As for disagreement, the two biggest areas were business and health care.

In the eyes of my libertarian friend, there should be very little if any restrictions on how someone chooses to run his/her business.  He should be able to hire whom he pleases.  Pay what he deems fair.  Provide or not provide health care, or any benefits for that matter.  In an ideal world, employees will take jobs for those with compensation packages that are attractive and not apply to those employers with sub par offers.  The market would rule.  Employers who treated employees fairly would get the best people and thrive.  Employers who treated their employees poorly would see high turnover rates and poor work performance.  Inevitably employees would help determine appropriate benefits by moving towards employers who offer the most inclusive benefits. 

Additionally, without government interference, there would be no need to lobby for special rules or exemptions for one industry over another.  No corporate lobbyists flying our elected officials to the Bahamas on "fact-finding" trips (did you ever notice that they never fly to Alaska or Greenland for these trips?) because there would be no reason to affect government policy.  To be honest, I have to wonder if merely eliminating all work rules would remove the necessity for all that corporate shenanigans?  Of course, we would also have to dial down the environmental laws, but what is a bit of smog or dirty water if we can rid Washington of all those special interest lobbyists for the business world?  There is certainly some envy in some parts of the west over the current Chinese version of capitalism.  We could have that too, as long as we are willing to turn a blind eye to $5 an hour wages, few if any work holidays, reduced heat in the winter, no air conditioning in the summer, effluent dumping in our neighborhood creeks and rivers, and just a bit more acid rain to help scrub away the dirt and grime on our roads and bridges. 

But wait, I thought employees would only work for employers who did the right thing?  Oh, that's right.  That only works when there are jobs to be chosen from.  In a high unemployment time, like now, we would just have to take what we could get.  We just need to have faith that once the economy recovers, all those low paying job holders will see an increase in pay as employers become flush with excess money.  (I guess the $2 trillion dollars that is supposedly on the books of our biggest corporations isn't quite excess enough). 
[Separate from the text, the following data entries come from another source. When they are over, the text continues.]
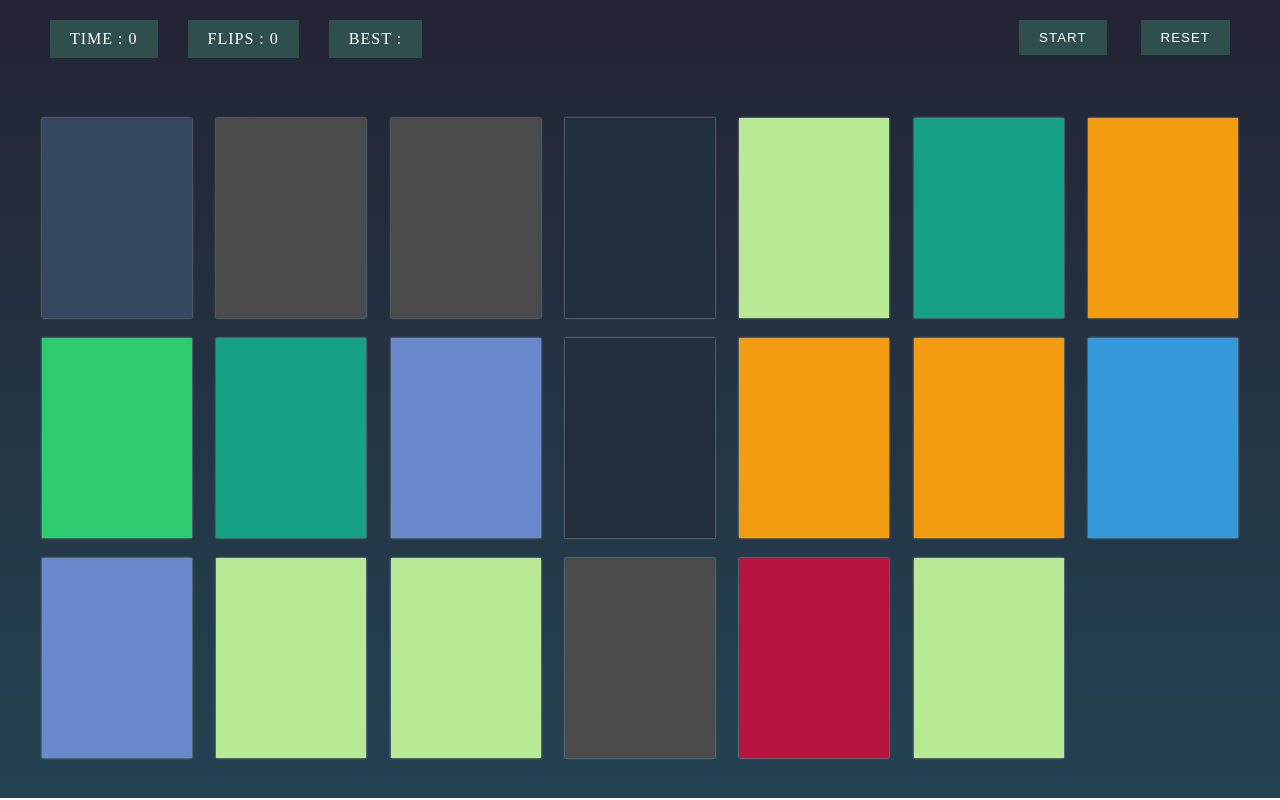
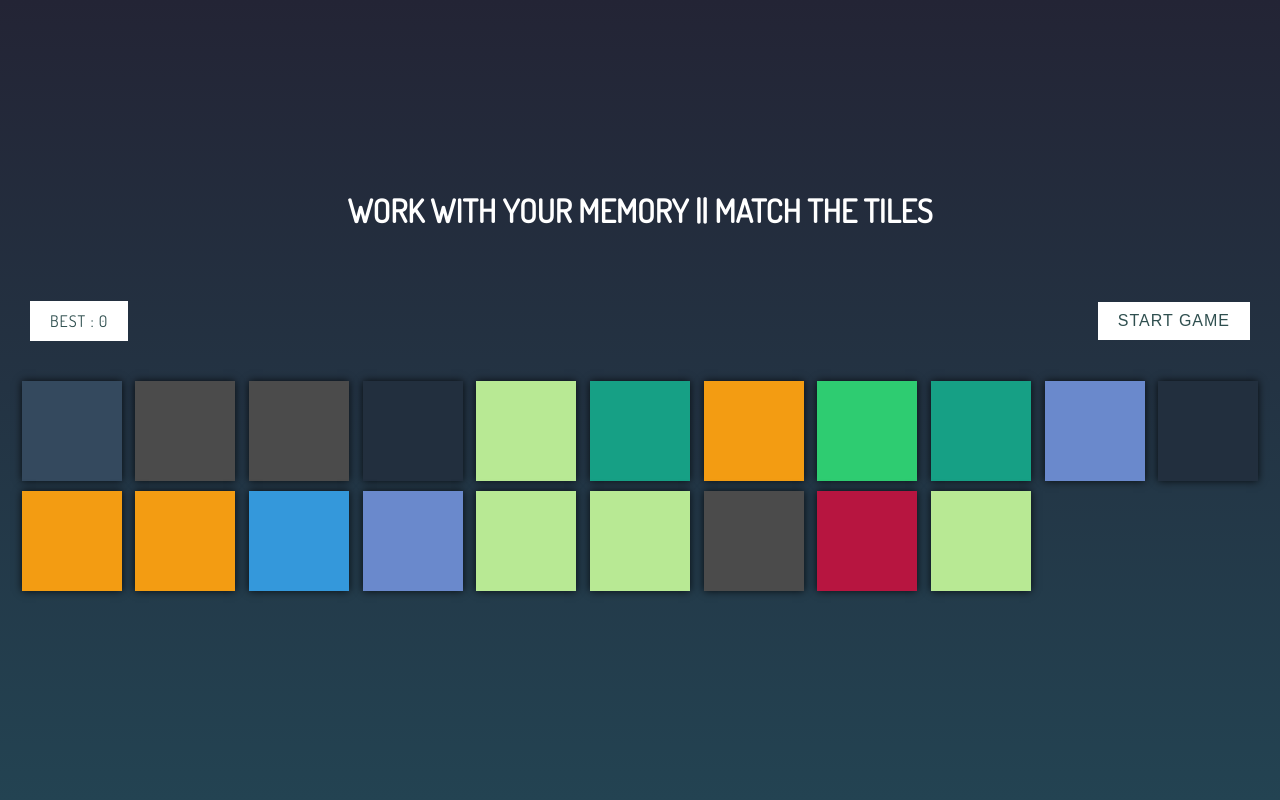
Before and after one commit to devRudo/match-game, a Node server app: page / in a window 1280 px wide. Run offline with Node 20, Linux system fonts and the light colour scheme; some libraries are stand-ins or nearby versions.

Commit message:
Fix Design and User Experience - Give feedback on game start - Show reset game at the end of game - Add game title on the page - Show best 0 if not stored in local storage - Work with responsive w.r.t. mobile tablet desktop and laptop

```diff
--- a/public/css/main.css
+++ b/public/css/main.css
@@ -1,3 +1,4 @@
+@import url('https://fonts.googleapis.com/css?family=Dosis&display=swap');
 
 *,
 *::before,
@@ -8,20 +9,64 @@
 
 body{
     background: linear-gradient(to bottom, #232435, #234352) no-repeat;
+    min-height: 100vh;
+    display: flex;
+    flex-direction: column;
+    justify-content: center;
+    font-family: 'Dosis', sans-serif;
+}
+
+#alert {
+    align-self: center;
+    padding: 20px;
+    display: flex;
+    font-size: 20px;
+    border-radius: 5px;
+    margin-top: 10px;
+}
+
+#alert.error {
+    color: white;
+    background: rgba(184,59,64,0.8);
+}
+
+#alert.error::before{
+    content: '\f071';
+    font-family: FontAwesome;
+    margin-right: 10px;
+}
+
+#alert.info {
+    color: white;
+    background: #4ccc8d;
+}
+
+.game-title {
+    color: white;
+    text-transform: uppercase;
+    text-align: center;
 }
 
 .gamebar {
     display: flex;
     justify-content: space-between;
+    align-items: center;
     padding: 20px 50px;
 }
 
 .options {
     display: flex;
-    color: white;
 }
 
 .options div{
+    margin-right: 30px;
+}
+
+.options1 {
+    display: flex;
+}
+
+.options1 div{
     margin-right: 30px;
 }
 
@@ -29,7 +74,9 @@ body{
     padding: 10px 20px;
     text-transform: uppercase;
     letter-spacing: 1px;
-    background: darkslategray;
+    background: white;
+    font-size: 20px;
+    color: darkslategray;
 }
 
 .buttons button {
@@ -37,9 +84,10 @@ body{
     padding: 10px 20px;
     text-transform: uppercase;
     letter-spacing: 1px;
+    font-size: 20px;
     border: none;
-    background: darkslategray;
-    color: white;
+    background: white;
+    color: darkslategray;
     cursor: pointer;
 }
 
@@ -65,7 +113,7 @@ body{
     text-shadow: 0 2px 10px rgba(255,255,255, 0.9);
     width: 150px;
     height: 200px;
-    box-shadow: 0 0 2px rgba(255,255,255, 0.6);
+    box-shadow: 0 0 8px rgba(0,0,0, 0.8);
     cursor: pointer;
 }
 
@@ -285,18 +333,162 @@ body{
     }
 }
 
-.hide {
-    display: none;
-}
-
 #result {
     position: absolute;
     top: 50%;
     left: 50%;
     transform: translate(-50%, -50%);
     font-size: 30px;
-    background: white;
     padding: 20px;
+    align-items: center;
     border-radius: 20px;
     box-shadow: 0 0 100px rgba(0,0,0,0.9);
+    animation : change 5s ease-in-out infinite;
 }
+
+@keyframes change {
+    0%{
+        background: white;
+        color: #343a40;
+    }
+    25% {
+        background: #343a40;
+        color: white;
+    }
+    50% {
+        background: #6e747a;
+        color: white;
+    }
+    100% {
+        background: #a4a8ac;
+        color: #343a40;
+    }
+}
+
+.hide {
+    display: none;
+}
+
+.show {
+    display: flex;
+}
+
+@media screen and (max-width:1440px){
+    .gamebar {
+        padding: 20px 30px;
+    }
+    .grid-container {
+        padding: 20px;
+        grid-gap: 10px;
+        grid-template-columns: repeat(auto-fit, minmax(100px, 1fr));
+    }
+    .grid-item {
+        width: 100px;
+        height: 100px;
+        font-size: 40px;
+    }
+    .grid-item.matched.show::after{
+        font-size: 18px;
+    }
+
+    .time,.score,.flips,.bestscore{
+        font-size: 16px;
+    }
+
+    .buttons button {
+        font-size: 16px;
+    }
+}
+
+@media screen and (max-width: 875px){
+    .gamebar {
+        padding: 10px 20px;
+    }
+
+    .grid-container {
+        padding: 10px;
+        grid-gap: 10px;
+    }
+
+    #alert {
+        font-size: 16px;
+        padding: 10px;
+    }
+
+    .options div{
+        margin-right: 10px;
+    }
+
+    .options1 div{
+        margin-right: 10px;
+    }
+
+    .time,.score,.flips,.bestscore{
+        padding: 5px 10px;
+        font-size: 14px;
+    }
+
+    .buttons button {
+        padding: 5px 10px;
+        font-size: 14px;
+        margin-right: 10px;
+    }
+
+    #result {
+        font-size: 20px;
+    }
+}
+
+@media screen and (max-width: 475px){
+    .game-title {
+        margin-top: 10px;
+        font-size: 20px;
+    }
+
+    .gamebar {
+        display: grid;
+        grid-template-columns: repeat(2, minmax(100px, 1fr));
+        grid-template-rows: repeat(2, minmax(40px, 1fr));
+    }
+
+    .options {
+        grid-row: 1/2;
+        grid-column: 1/2;
+    }
+
+    .options div{
+        margin-right: 10px;
+    }
+
+    .options1 {
+        grid-row: 2/3;
+        grid-column: 1/2;
+        justify-self: start;
+    }
+
+    .options1 div{
+        margin-right: 10px;
+    }
+
+    .time,.score,.flips,.bestscore{
+        padding: 5px 10px;
+        font-size: 14px;
+    }
+
+    .buttons {
+        grid-row: 1/2;
+        grid-column: 2/3;
+        justify-self: end;
+    }
+
+    .buttons button {
+        padding: 5px 10px;
+        font-size: 14px;
+        margin-right: 10px;
+        margin-top: 10px;
+    }
+
+    #result {
+        font-size: 20px;
+    }
+}
--- a/public/js/main.js
+++ b/public/js/main.js
@@ -58,7 +58,6 @@ document.addEventListener('DOMContentLoaded', () => {
             checkOpenCards(event);
             countFlips();
             if (matchedCards.length === finalCards.length) {
-                game_started = false;
                 gameFinished();
             }
         });
@@ -122,6 +121,8 @@ document.addEventListener('DOMContentLoaded', () => {
     let start = document.getElementById('start');
     let reset = document.getElementById('reset');
     let timeElapsed = document.getElementById('time-elapsed');
+    let options1 = document.getElementsByClassName('options1')[0];
+    let alertDiv = document.getElementById('alert');
     let timer;
     let count = 1;
     disableAll();
@@ -134,6 +135,10 @@ document.addEventListener('DOMContentLoaded', () => {
             enableAll();
             start.classList.add('disable');
             reset.classList.add('disable');
+            options1.classList.remove('hide');
+            alertDiv.classList.add('info');
+            alertDiv.classList.remove('error');
+            alertDiv.innerHTML = "****** Game Started ******";
         }
     });
 
@@ -143,7 +148,6 @@ document.addEventListener('DOMContentLoaded', () => {
 
     let gameFinished = () => {
         disableAll();
-        game_started = false;
         popupResult();
         stopTimer();
         let resultTime = document.getElementById('result-time');
@@ -151,24 +155,27 @@ document.addEventListener('DOMContentLoaded', () => {
         resultTime.innerText = count;
         resultFlips.innerText = flips;
         reset.classList.remove('disable');
-        document.getElementById('bestscore-value').innerText = flips;
         scoreInLocalStorage(flips);
+        reset.classList.remove('hide');
+        alertDiv.innerHTML = "****** Game Finished! Please click on Replay to play again ******";
     }
 
     let popupResult = () => {
         let result = document.getElementById('result');
         result.classList.remove('hide');
+        result.classList.add('show');
+
     }
 
     let scoreInLocalStorage = (flips) => {
         let localStorage = window.localStorage;
         let bestScore = localStorage.getItem('bestscore');
-        if (bestScore || Number(bestScore) > flips) {
+        if (!bestScore || Number(bestScore) > flips) {
             localStorage.setItem('bestscore', flips);
         }
     }
     let printBestScore = () => {
-        let best = localStorage.getItem('bestscore');
+        let best = localStorage.getItem('bestscore') || 0;
         let bestValue = document.getElementById('bestscore-value');
         bestValue.innerText = best;
     }
@@ -178,4 +185,10 @@ document.addEventListener('DOMContentLoaded', () => {
     let stopTimer = () => {
         clearInterval(timer);
     }
+    document.addEventListener('click', () => {
+        if (!game_started) {
+            alertDiv.classList.add('error');
+            alertDiv.innerHTML = "<p>Please start the game by clicking on start game button</p>";
+        }
+    });
 });
--- a/views/index.ejs
+++ b/views/index.ejs
@@ -10,15 +10,19 @@
 </head>
 
 <body>
+    <h1 class="game-title">Work with your memory || Match the tiles</h1>
+    <div id="alert"></div>
     <div class="gamebar">
         <div class="options">
+            <div class="bestscore">Best : <span id="bestscore-value">0</span></div>
+        </div>
+        <div class="options1 hide">
             <div class="time">Time : <span id="time-elapsed">0</span></div>
             <div class="flips">Flips : <span id="flips-count">0</span></div>
-            <div class="bestscore">Best : <span id="bestscore-value">0</span></div>
         </div>
         <div class="buttons">
-            <button id="start">Start</button>
-            <button id="reset">Reset</button>
+            <button id="start">Start Game</button>
+            <button id="reset" class="hide">Replay</button>
         </div>
     </div>
     <div id="game" class="grid-container">
```
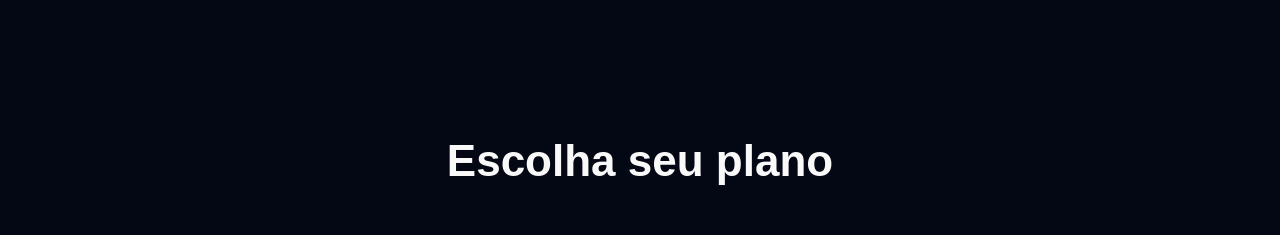
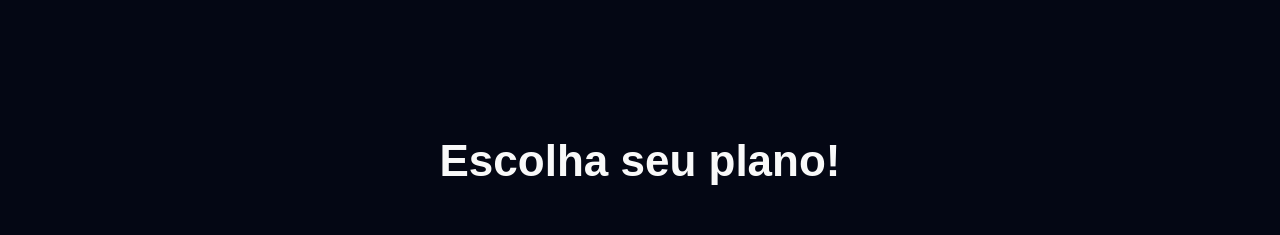
Before and after one commit to chrisjoshua27/clone_disneyplus, a website: page index.html in a window 1280 px wide. Shown: the part 1520-1755 px from the top of the page. Drawn offline with nearby package versions, Linux system fonts and the light colour scheme; files that its build step writes are made by us from their sources; files whose address does not match are found by name.

Commit message:
Update index.html

```diff
--- a/index.html
+++ b/index.html
@@ -126,7 +126,7 @@
         </ul>
     </section>
     <section class="plans">
-        <h2 class="title--big">Escolha seu plano</h2>
+        <h2 class="title--big">Escolha seu plano!</h2>
         <ul class="plans__list">
             <li class="plans__list__item">
                 <img src="./dist/images/logos/disneyplus_underline.png" alt="dinsey_">
```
As for health care, again, the ideal world awaits us.  Since even fewer employers will provide health care coverage, you can pull up those boot straps and get your own.  And, as long as one stays healthy, premiums will be affordable, if you choose to buy coverage at all.  Of course, since you are on your own and there is no "group" to buffer the costs of health care should you get sick, be involved in an accident, or begin to age, you will pay the market price.  Can't afford it?  Well, I guess you should have been more careful and avoided that accident, or ate better foods so you didn't get sick, or made sure you were born to parents with better aging genes so your health remained good over time.  Cancer, diabetes, disabled in an accident?  If insurance companies had to cover the cost of all those people who fell victim to these problems, how would they make a profit?  Clearly, in a market driven economy, the sick must pay more for health care and health care coverage just as you would for any consummable or service. 

But then again, perhaps we can reverse the recent increase in life expectancy.  Without environmental regs, there should be more pollution so that will reduce the number of seniors.  And, less health care coverage will mean less health care services so people will begin to die younger.  So perhaps a truly libertarian viewpoint will work; each person is responsible for themselves, and those that can't provide are left to their own devices.  Survival of the fittest.  Darwinism wins again!  Put that in your creationism pipe and smoke it!